I have forever and always thought of myself as a city girl. The plains of rural Kansas were never inviting, and seemed unimaginative and commonplace to this bustling girl. However, I recently came to appreciate the simple nuances and subtleties that accompany wide open spaces during my stay in the serene mountains of the Swiss Alps.
I traveled to Europe the summer of 2011 with a group of students from my school. By the time we arrived in Switzerland, we had just finished exploring and experiencing the culture of both London and Paris. I loved the bright lights of big city nights, and I wasn’t ready to slow down, but I knew my pace would have to change the moment our bus rolled into the countryside.
â–º QUARTER FINALIST 2012 TEEN TRAVEL WRITING SCHOLARSHIP
For miles upon miles (or should I say, kilometers upon kilometers) we passed the most luscious and verdant landscape. It had been hours since we had passed a major city, but that didn’t matter. I no longer longed for the blinding and phosphorescent faces of neon signs and street lights; the electricity streaming through the fresh blades of grass was just as enthralling.
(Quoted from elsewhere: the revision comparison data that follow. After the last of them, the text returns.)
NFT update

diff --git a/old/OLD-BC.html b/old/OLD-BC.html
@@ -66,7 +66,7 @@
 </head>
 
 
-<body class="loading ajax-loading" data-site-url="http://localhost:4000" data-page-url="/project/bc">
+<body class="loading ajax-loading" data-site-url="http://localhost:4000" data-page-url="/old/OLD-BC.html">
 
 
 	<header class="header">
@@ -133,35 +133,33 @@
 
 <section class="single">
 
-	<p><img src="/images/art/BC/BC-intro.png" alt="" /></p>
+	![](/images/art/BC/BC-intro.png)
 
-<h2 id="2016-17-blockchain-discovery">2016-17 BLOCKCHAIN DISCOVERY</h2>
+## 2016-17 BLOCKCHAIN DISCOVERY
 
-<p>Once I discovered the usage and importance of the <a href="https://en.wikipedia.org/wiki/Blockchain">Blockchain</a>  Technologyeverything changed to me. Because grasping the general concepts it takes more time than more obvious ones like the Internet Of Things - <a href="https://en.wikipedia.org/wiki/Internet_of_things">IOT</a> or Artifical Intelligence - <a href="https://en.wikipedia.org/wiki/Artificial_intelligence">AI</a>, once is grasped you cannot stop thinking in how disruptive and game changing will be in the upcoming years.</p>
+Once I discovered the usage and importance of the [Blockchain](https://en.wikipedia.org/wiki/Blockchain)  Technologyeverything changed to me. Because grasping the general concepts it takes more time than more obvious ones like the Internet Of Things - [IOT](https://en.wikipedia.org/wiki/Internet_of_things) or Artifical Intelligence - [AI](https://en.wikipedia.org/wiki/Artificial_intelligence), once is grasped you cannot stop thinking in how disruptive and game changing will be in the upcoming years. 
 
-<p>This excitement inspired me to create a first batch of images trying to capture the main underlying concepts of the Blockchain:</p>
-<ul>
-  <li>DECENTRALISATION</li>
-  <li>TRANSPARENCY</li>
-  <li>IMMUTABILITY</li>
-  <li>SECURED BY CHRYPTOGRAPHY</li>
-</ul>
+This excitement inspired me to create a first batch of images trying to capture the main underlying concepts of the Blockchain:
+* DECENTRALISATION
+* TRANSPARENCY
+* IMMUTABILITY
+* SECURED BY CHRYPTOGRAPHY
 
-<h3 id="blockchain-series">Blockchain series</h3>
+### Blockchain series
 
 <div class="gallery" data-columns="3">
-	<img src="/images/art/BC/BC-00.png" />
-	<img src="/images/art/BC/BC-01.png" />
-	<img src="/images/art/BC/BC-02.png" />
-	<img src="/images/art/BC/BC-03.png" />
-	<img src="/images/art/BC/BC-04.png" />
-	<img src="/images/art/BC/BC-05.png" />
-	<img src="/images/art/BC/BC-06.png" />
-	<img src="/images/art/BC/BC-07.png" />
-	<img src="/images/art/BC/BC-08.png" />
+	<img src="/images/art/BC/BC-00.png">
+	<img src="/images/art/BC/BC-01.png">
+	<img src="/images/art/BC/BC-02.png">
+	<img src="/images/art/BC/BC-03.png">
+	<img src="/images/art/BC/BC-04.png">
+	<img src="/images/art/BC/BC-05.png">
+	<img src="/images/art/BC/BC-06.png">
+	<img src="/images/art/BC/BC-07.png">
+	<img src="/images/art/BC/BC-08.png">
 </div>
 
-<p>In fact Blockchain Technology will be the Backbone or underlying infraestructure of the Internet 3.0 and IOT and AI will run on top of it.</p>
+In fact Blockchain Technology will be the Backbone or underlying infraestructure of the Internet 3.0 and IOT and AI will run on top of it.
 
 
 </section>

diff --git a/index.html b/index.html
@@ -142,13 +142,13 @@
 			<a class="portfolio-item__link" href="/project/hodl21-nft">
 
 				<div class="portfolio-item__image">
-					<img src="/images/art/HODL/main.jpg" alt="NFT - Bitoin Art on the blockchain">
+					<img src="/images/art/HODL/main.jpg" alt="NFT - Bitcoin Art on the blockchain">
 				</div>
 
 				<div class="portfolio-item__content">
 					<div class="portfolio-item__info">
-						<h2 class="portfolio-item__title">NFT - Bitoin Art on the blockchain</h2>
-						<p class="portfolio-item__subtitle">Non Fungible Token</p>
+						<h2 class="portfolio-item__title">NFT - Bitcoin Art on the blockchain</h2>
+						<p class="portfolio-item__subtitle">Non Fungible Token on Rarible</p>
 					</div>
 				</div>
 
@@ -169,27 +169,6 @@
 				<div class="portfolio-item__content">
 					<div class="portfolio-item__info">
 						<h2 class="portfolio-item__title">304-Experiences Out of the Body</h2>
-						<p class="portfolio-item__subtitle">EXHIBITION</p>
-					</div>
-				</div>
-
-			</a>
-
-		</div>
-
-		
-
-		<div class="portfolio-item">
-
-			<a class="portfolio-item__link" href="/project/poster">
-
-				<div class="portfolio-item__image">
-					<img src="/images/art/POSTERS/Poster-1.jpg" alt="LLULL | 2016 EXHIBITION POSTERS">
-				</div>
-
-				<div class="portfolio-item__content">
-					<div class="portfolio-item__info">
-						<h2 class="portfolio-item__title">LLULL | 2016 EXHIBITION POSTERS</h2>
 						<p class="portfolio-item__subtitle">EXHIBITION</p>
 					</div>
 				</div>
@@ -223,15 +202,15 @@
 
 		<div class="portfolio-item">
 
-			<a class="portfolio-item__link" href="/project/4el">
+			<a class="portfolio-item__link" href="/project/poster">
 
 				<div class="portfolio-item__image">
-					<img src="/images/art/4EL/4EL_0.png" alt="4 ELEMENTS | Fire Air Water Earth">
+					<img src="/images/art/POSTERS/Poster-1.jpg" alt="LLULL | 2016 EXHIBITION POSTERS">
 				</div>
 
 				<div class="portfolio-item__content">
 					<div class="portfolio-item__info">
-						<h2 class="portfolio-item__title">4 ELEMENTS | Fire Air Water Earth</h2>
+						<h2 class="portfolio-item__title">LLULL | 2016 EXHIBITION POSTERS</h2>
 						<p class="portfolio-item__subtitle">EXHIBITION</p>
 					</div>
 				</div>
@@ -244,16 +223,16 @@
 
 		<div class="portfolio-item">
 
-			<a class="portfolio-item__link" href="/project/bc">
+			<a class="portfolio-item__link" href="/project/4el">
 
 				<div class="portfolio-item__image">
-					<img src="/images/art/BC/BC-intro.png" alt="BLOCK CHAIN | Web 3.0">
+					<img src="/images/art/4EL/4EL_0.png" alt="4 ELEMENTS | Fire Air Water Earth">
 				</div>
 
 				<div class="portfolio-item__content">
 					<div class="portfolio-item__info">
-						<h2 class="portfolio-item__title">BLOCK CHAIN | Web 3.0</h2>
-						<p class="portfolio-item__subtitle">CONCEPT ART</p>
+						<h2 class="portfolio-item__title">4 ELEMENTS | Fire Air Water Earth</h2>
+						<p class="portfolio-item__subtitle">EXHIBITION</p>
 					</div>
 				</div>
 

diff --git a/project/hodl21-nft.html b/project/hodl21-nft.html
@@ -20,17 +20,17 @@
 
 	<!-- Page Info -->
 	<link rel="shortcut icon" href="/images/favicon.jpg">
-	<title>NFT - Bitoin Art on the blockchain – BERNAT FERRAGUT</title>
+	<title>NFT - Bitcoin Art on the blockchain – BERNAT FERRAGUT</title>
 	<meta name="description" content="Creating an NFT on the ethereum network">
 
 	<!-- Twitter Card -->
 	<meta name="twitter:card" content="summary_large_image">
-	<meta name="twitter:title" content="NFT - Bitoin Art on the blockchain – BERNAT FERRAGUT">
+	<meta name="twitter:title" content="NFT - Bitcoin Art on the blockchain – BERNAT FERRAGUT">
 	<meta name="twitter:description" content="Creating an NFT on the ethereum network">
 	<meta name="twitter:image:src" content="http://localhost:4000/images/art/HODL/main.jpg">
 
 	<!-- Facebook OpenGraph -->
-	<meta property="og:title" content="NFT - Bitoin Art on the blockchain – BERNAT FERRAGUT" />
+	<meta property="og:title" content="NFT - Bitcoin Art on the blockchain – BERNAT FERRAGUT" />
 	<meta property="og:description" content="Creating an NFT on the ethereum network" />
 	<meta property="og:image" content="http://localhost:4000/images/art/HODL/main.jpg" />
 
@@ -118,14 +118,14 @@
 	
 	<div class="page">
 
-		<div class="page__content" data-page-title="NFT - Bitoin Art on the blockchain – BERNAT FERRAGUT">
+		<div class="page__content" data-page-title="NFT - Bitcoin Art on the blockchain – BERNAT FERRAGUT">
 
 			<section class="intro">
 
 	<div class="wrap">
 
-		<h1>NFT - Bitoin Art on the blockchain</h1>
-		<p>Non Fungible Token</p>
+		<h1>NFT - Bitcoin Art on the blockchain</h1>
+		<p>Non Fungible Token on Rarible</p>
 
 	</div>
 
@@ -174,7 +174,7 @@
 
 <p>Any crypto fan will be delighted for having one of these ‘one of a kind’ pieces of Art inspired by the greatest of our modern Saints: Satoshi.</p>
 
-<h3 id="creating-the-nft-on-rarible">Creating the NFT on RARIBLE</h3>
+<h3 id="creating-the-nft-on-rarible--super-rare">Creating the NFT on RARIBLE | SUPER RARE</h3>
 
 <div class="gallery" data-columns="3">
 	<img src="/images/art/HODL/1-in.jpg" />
Just as my love affair with my surroundings began to blossom, we soon arrived at a small funicular station. We discovered that our hotel was located on the side of one of the mountains, and there were no cars allowed in its small village location. The only way up the summit was to pack three teenagers at a time, suitcases and all, within the small cable car of a funicular. As my body lay pressed tightly against the glass window, surrounded by bulging suitcases, I saw so much wonder and beauty pass by. I watched as wild creatures that I had never before encountered galloped and trotted from rock to rock and through the trees. Charming and exotic flowers grew abundantly directly outside the glass which encompassed me. Later, I discovered that the animals I SAW were a chamois and an Alpine ibex, and the flowers were known as Edelweiss, the namesake of the Sound of Music song I had treasured since a child. I also learned that these objects of nature can only be found in the European Alps. To me, there was something magical about the fact that these wonderful creatures had existed in this untroubled, tranquil area for their entire existence, and would remain untouched by the chaos of the word for so many years to come.
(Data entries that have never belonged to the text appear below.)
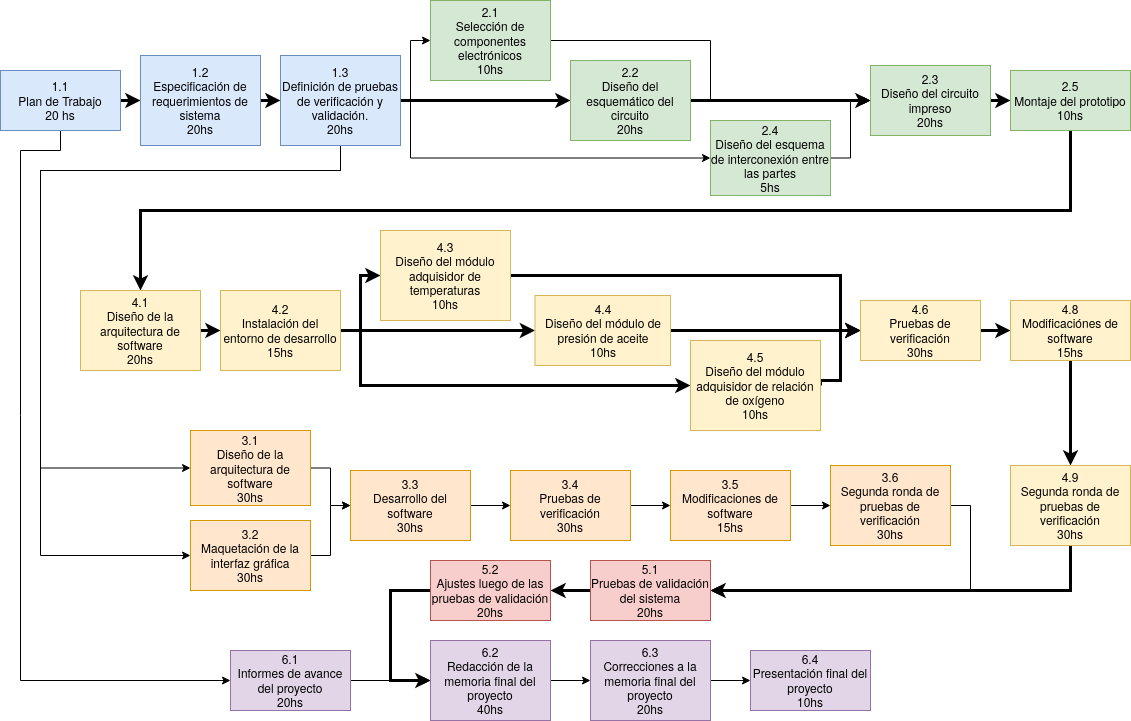
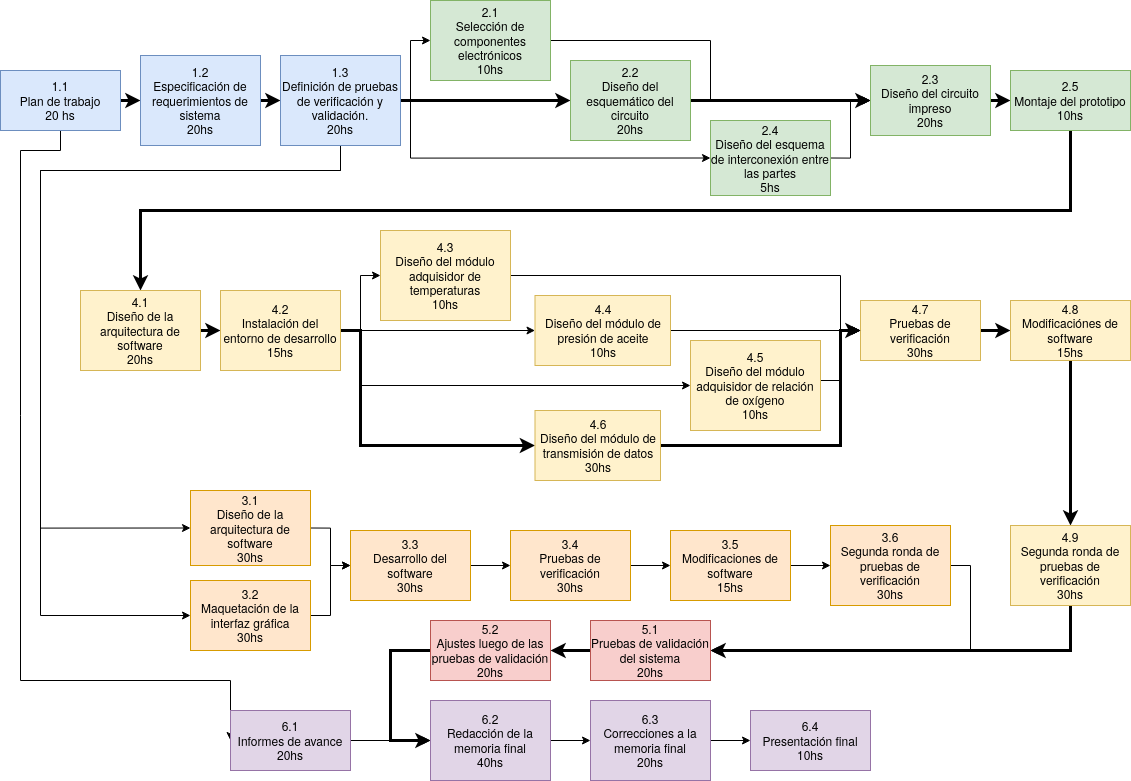
se realizo la matriz de responsabilidades y hubo correciones en el diagrama aon

Changed region(s): [[0.0, 0.0305, 1.0, 1.0], [0.6499, 0.8849, 0.7737, 1.0], [0.1857, 0.8849, 0.3095, 1.0]]

diff --git a/charter.tex b/charter.tex
@@ -322,7 +322,7 @@ Cantidad total de horas: (600 hs)
 \section{7. Diagrama de Activity On Node}
 \label{sec:AoN}
 
-En la figura \ref{fig:AoN} se detalla el desglose de tareas del proyecto como un diagrama "Activity on node", cada bloque representa una tarea y su color de fondo indica a que fase general del proyecto pertenece, la figura \ref{fig:leyenda-aon} describe este código de colores utilizado. El tiempo de las tareas está expresado en horas, se identifica un único camino crítico de duración de 340hs, el camino está sobresaltado con flechas de mayor grosor.
+En la figura \ref{fig:AoN} se detalla el desglose de tareas del proyecto como un diagrama "Activity on node", cada bloque representa una tarea y su color de fondo indica a que fase general del proyecto pertenece, la figura \ref{fig:leyenda-aon} describe este código de colores utilizado. El tiempo de las tareas está expresado en horas, se identifica un único camino crítico de duración de 360hs, el camino está sobresaltado con flechas de mayor grosor.
 
 \begin{figure}[htpb]
 \centering 
@@ -512,24 +512,49 @@ Establecer la matriz de asignación de responsabilidades y el manejo de la autor
 \rowcolor[HTML]{C0C0C0} 
 \cellcolor[HTML]{C0C0C0} &
   \cellcolor[HTML]{C0C0C0} &
-  \multicolumn{4}{c|}{\cellcolor[HTML]{C0C0C0}Listar todos los nombres y roles del proyecto} \\ \cline{3-6} 
+  \multicolumn{3}{c|}{\cellcolor[HTML]{C0C0C0}Listar todos los nombres y roles del proyecto} \\ \cline{3-6} 
 \rowcolor[HTML]{C0C0C0} 
 \cellcolor[HTML]{C0C0C0} &
   \cellcolor[HTML]{C0C0C0} &
   Responsable &
   Orientador &
-  Equipo &
-  Cliente \\ \cline{3-6} 
+  Cliente &\\ \cline{3-6} 
 \rowcolor[HTML]{C0C0C0} 
 \multirow{-3}{*}{\cellcolor[HTML]{C0C0C0}\begin{tabular}[c]{@{}c@{}}Código\\ WBS\end{tabular}} &
   \multirow{-3}{*}{\cellcolor[HTML]{C0C0C0}Nombre de la tarea} &
   \authorname &
   \supname &
-  Nombre de alguien &
-  \clientename \\ \hline
- &  &  &  &  &  \\ \hline
- &  &  &  &  &  \\ \hline
- &  &  &  &  &  \\ \hline
+  \clientename\\ \hline
+ %Responsable Orientador Equipo Cliente
+ 1.1 & Plan de trabajo											 & P  & C   & A  \\ \hline
+ 1.2 & Especificación de requisitos del sistema				 & P  & C   & A  \\ \hline
+ 1.3 & Definición de pruebas de verificación y validación		 & P  & C   & A  \\ \hline
+ 2.1 & Selección de componentes electrónicos					 & P  & C/A &  \\ \hline
+ 2.2 & Diseño del esquemático del circuito						 & P  & C/A &  \\ \hline
+ 2.3 & Diseño del circuito impreso								 & P  & C/A &  \\ \hline
+ 2.4 & Diseño del esquema de interconexión entre las partes	 & P  & C/A &  \\ \hline
+ 2.5 & Montaje del prototipo									 & P  & C/A &  \\ \hline
+ 3.1 & Diseño de la arquitectura de software					 & P  & C/A &  \\ \hline
+ 3.2 & Maquetación de la interfaz gráfica   					 & P  & C   & A  \\ \hline
+ 3.3 & Desarrollo de software									 & P  & C/A &  \\ \hline
+ 3.4 & Pruebas de verificación									 & P  & C/A & I  \\ \hline
+ 3.5 & Modificaciones de software								 & P  & C/A &  \\ \hline
+ 3.6 & Segunda ronda de pruebas de verificación				 & P  & C/A & I  \\ \hline
+ 4.1 & Diseño de la arquitectura de software					 & P  & C/A &  \\ \hline
+ 4.2 & Instalación del entorno de desarrollo					 & P  & C/A &  \\ \hline
+ 4.3 & Diseño del módulo adquisidor de temperaturas			 & P  & C/A &  \\ \hline
+ 4.4 & Diseño del módulo de presión de aceite					 & P  & C/A &  \\ \hline
+ 4.5 & Diseño del módulo adquisidor de relación de oxígeno		 & P  & C/A &  \\ \hline
+ 4.6 & Diseño del módulo de comunicación						 & P  & C/A &  \\ \hline
+ 4.7 & Pruebas de verificación									 & P  & C/A & I  \\ \hline
+ 4.8 & Modificaciones de software								 & P  & C/A &  \\ \hline
+ 4.9 & Segunda ronda de pruebas de verificación				 & P  & C/A & I  \\ \hline
+ 5.1 & Pruebas de validación del sistema			             & P  & C & A \\ \hline
+ 5.2 & Ajustes luego de las pruebas de validación				 & P  & C & A \\ \hline
+ 6.1 & Informes de avance  										 & P  & A & I  \\ \hline
+ 6.2 & Redacción de la memoria final				 			 & P  & A & I \\ \hline
+ 6.3 & Correcciones a la memoria final 							 & P  & A & I  \\ \hline
+ 6.4 & Presentación final  										 & P  & A & I  \\ \hline
 \end{tabular}%
 }
 \end{table}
When I exited the cable car, I entered a cool, crisp air. The peaceful silence was met with a soft, muted twinkling from somewhere in the distance. My inquisitive nature naturally wanted to know the source of the noise, and after a few minutes of walking across a meadow, I found the source. Across the valley, on a neighboring pasture sat a small herd of cows, fully equipped with working cowbells. As a girl from Kansas, cows were not something new to me, however, I saw these four-legged creature in a light like never before. Before I always saw cows as just another kind of farm creature that I would pass while driving on the highway. But here, they looked like majestic creatures, and they served a pivotal role in creating the total breathtaking experience.
After my excursion, I found that I had a newfound appreciation for my natural surroundings. Each individual flower, or squirrel, or blade of grass is serving a purpose. Just because the bucolic, sprawling plains around me don’t have bright flashing lights, doesn’t mean they don’t have the same amount of whimsy and wonder as their eccentric city counterparts. No matter if it is nearby or in a far off land, nature’s beauty is always prevalent.